Hausmusik’s performance of the Mendelssohn Octet comes with the advantage of a sensibly steady tempo for the famous scherzo, allowing for maximum transparency and lightness; and a dazzling finale in which for once the cello’s first scurrying fugal entry sounds crystal clear. The First String Quintet, and the Op. 13 Quartet – Mendelssohn’s homage to the late quartets of the recently deceased Beethoven – are also miraculous products of the composer’s teenage years. The Quintet is quite beautifully done here, but the Quartet, like the late Quintet, Op. 87, is rather lacking in tension and urgency. Woldemar Bargiel was Schumann’s brother-in-law. For all its obvious weaknesses, his Octet contains some attractive ideas, and Divertimenti’s performance makes a strong case for it. Divertimenti is impressive in the Mendelssohn, too – though its finale is not quite as exhilarating as Hausmusik’s; and in the last resort neither group can quite match the élan of the ASMF Chamber Ensemble.

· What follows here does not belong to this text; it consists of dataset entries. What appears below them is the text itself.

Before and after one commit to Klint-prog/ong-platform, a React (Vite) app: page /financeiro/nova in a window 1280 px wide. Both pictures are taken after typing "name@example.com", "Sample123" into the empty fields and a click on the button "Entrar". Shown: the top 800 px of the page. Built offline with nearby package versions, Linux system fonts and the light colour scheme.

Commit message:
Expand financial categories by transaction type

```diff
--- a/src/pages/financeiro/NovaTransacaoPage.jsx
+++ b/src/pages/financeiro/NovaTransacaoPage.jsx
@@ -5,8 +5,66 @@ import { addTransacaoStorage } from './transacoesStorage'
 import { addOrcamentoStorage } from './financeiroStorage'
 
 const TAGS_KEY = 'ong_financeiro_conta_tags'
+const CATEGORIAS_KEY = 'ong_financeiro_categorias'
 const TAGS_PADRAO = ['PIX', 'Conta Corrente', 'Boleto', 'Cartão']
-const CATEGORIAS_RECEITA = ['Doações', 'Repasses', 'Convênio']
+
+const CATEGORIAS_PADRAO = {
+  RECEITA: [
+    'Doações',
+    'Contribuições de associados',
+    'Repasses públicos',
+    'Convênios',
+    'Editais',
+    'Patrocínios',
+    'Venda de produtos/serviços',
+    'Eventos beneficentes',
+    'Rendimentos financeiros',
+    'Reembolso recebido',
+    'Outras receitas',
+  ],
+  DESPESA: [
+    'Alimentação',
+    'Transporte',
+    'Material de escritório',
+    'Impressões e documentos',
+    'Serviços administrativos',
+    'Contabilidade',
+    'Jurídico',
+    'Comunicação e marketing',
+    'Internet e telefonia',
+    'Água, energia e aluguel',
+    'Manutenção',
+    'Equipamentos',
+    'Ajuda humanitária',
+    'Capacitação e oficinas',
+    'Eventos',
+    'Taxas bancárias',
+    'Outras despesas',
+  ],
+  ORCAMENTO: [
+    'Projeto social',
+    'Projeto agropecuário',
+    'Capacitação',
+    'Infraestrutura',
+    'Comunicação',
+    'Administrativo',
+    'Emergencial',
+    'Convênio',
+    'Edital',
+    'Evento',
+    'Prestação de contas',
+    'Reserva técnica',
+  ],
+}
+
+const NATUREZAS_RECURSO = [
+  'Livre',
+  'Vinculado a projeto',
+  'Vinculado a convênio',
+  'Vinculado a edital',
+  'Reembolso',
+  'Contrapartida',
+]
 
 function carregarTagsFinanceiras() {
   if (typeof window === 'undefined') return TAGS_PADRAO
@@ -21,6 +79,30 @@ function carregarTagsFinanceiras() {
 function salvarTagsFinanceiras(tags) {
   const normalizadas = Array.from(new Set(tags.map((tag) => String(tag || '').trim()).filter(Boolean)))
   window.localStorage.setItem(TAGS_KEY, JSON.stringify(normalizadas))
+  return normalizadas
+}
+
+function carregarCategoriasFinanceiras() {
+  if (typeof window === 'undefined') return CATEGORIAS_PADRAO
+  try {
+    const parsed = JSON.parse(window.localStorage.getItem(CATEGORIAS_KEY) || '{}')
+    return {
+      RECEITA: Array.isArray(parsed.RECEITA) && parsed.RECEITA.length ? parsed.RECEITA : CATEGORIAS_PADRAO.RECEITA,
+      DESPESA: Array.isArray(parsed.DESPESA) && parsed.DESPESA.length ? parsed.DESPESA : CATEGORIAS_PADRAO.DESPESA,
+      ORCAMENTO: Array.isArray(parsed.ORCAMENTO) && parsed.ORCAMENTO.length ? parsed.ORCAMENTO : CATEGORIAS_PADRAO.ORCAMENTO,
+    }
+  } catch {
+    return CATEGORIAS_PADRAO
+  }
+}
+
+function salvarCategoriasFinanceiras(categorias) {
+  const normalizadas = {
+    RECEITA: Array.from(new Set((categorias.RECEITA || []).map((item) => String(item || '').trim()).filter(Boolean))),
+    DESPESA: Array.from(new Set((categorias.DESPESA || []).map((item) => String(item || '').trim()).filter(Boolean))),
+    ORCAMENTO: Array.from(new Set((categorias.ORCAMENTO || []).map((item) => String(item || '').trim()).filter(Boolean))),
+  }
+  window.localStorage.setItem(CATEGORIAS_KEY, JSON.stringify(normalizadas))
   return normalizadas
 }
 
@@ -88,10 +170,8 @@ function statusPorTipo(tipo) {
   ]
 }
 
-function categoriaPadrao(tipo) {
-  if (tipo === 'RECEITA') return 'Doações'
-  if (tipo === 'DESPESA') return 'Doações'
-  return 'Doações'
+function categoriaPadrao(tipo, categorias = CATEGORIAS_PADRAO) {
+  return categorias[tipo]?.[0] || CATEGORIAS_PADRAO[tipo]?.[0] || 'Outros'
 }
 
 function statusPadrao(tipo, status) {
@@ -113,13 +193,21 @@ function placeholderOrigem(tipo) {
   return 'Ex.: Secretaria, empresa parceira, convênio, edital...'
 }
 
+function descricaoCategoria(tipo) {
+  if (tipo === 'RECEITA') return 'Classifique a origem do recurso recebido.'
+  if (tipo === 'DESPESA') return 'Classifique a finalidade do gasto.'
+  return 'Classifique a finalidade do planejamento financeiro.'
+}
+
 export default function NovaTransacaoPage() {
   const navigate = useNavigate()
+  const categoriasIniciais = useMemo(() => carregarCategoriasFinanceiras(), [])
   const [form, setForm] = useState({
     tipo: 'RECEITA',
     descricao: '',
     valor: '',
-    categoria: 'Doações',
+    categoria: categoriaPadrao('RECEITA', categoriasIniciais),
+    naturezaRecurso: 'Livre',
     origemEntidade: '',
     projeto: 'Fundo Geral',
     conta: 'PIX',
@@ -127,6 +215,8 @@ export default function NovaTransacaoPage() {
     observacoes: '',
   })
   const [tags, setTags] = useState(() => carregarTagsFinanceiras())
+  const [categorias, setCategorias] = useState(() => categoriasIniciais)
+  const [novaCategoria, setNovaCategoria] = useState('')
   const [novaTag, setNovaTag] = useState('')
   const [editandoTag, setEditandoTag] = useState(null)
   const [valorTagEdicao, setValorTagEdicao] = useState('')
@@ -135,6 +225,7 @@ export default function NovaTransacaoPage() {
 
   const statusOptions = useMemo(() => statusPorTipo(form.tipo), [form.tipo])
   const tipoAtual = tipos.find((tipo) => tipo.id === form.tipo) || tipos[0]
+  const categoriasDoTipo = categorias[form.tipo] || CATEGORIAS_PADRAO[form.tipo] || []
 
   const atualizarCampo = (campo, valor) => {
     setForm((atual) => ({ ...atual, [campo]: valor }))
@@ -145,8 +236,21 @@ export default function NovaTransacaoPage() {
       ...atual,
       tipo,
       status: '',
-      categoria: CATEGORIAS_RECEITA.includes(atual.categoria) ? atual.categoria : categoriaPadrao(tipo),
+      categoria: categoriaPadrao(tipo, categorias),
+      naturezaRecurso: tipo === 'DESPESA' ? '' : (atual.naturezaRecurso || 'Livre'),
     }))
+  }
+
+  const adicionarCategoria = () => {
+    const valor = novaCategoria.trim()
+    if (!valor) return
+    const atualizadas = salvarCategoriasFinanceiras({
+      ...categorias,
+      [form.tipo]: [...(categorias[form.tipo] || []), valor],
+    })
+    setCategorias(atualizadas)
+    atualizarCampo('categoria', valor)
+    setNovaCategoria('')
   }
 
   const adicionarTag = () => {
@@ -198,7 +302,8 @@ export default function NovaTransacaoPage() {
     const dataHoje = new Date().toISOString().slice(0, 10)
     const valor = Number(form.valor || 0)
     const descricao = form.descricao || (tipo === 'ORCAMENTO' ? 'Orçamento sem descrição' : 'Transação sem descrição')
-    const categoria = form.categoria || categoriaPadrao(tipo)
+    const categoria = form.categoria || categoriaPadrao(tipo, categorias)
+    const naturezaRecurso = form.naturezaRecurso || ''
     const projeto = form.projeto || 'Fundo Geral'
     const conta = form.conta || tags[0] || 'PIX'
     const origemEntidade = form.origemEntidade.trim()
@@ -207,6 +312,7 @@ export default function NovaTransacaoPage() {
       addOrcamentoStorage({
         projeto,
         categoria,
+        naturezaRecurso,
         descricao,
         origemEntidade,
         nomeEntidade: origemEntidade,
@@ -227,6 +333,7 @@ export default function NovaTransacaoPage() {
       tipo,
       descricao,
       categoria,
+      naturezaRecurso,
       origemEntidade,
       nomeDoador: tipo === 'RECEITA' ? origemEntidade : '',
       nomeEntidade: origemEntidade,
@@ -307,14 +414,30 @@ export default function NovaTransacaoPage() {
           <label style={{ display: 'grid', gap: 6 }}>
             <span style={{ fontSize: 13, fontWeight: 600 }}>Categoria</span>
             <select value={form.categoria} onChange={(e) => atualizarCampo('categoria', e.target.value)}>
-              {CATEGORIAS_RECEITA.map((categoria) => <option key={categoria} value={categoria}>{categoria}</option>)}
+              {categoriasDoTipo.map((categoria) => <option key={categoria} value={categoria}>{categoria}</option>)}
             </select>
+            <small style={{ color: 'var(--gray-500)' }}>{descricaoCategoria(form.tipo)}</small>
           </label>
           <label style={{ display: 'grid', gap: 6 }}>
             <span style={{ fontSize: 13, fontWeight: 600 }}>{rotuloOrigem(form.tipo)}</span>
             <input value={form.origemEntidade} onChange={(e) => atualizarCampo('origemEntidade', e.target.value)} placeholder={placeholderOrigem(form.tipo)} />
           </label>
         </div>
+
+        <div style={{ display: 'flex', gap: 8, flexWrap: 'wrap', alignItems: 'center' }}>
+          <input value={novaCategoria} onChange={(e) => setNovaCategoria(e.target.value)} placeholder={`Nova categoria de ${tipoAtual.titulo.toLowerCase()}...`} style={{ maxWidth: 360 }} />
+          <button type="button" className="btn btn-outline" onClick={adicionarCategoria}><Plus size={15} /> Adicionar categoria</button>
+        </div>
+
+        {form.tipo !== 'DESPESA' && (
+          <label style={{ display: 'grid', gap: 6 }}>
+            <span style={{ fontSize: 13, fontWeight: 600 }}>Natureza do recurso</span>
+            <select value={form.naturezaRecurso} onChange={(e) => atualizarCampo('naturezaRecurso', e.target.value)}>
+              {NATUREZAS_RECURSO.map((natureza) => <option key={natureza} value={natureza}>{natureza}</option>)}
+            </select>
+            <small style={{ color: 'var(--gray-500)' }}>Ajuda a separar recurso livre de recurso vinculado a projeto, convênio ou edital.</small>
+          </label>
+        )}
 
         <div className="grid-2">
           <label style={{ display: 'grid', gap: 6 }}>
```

These performances of three early and one "late" symphony of Schubert are both bracing and youthfully brisk, done on tart "period" instruments of Schubert's time. This produces what Schubert would have heard and expected to hear. Just listening to each performance convinces that these are "right." Sound is good. Warm and focused.(amazon.com)
London Early Opera continue their new series of Handel's works with the second volume of pieces composed in Italy. Both volumes of Handel in Italy explore the young composer's Italian years through his cantatas, sacred pieces, operatic works and instrumental compositions. Featuring performances from internationally acclaimed soloists, the sopranos Sophie Bevan and Mary Bevan with their uncle, baritone Benjamin Bevan, conducted and conceived by Bridget Cunningham.
In celebrating Vladimir Jurowski's first 10 years as Principal Conductor since 2007, this set of recordings embraces established orchestral classics as well as unearthing rarely heard masterpieces, certain to both challenge and reward the listener simultaneously. These 22 previously unreleased recordings showcase Jurowski’s typical flair for brilliant programming.
By nature shy and retiring, Klaus Tennstedt was a reluctant celebrity, and his international career in the last quarter of the twentieth century must have seemed utterly incredible to him. Yet as introverted and introspective as Tennstedt was, it doesn't seem at all obvious in this 1983 concert recording of Gustav Mahler's Symphony No. 6 in A minor, "Tragic," for this is one of the conductor's most extroverted, aggressive, and potent performances.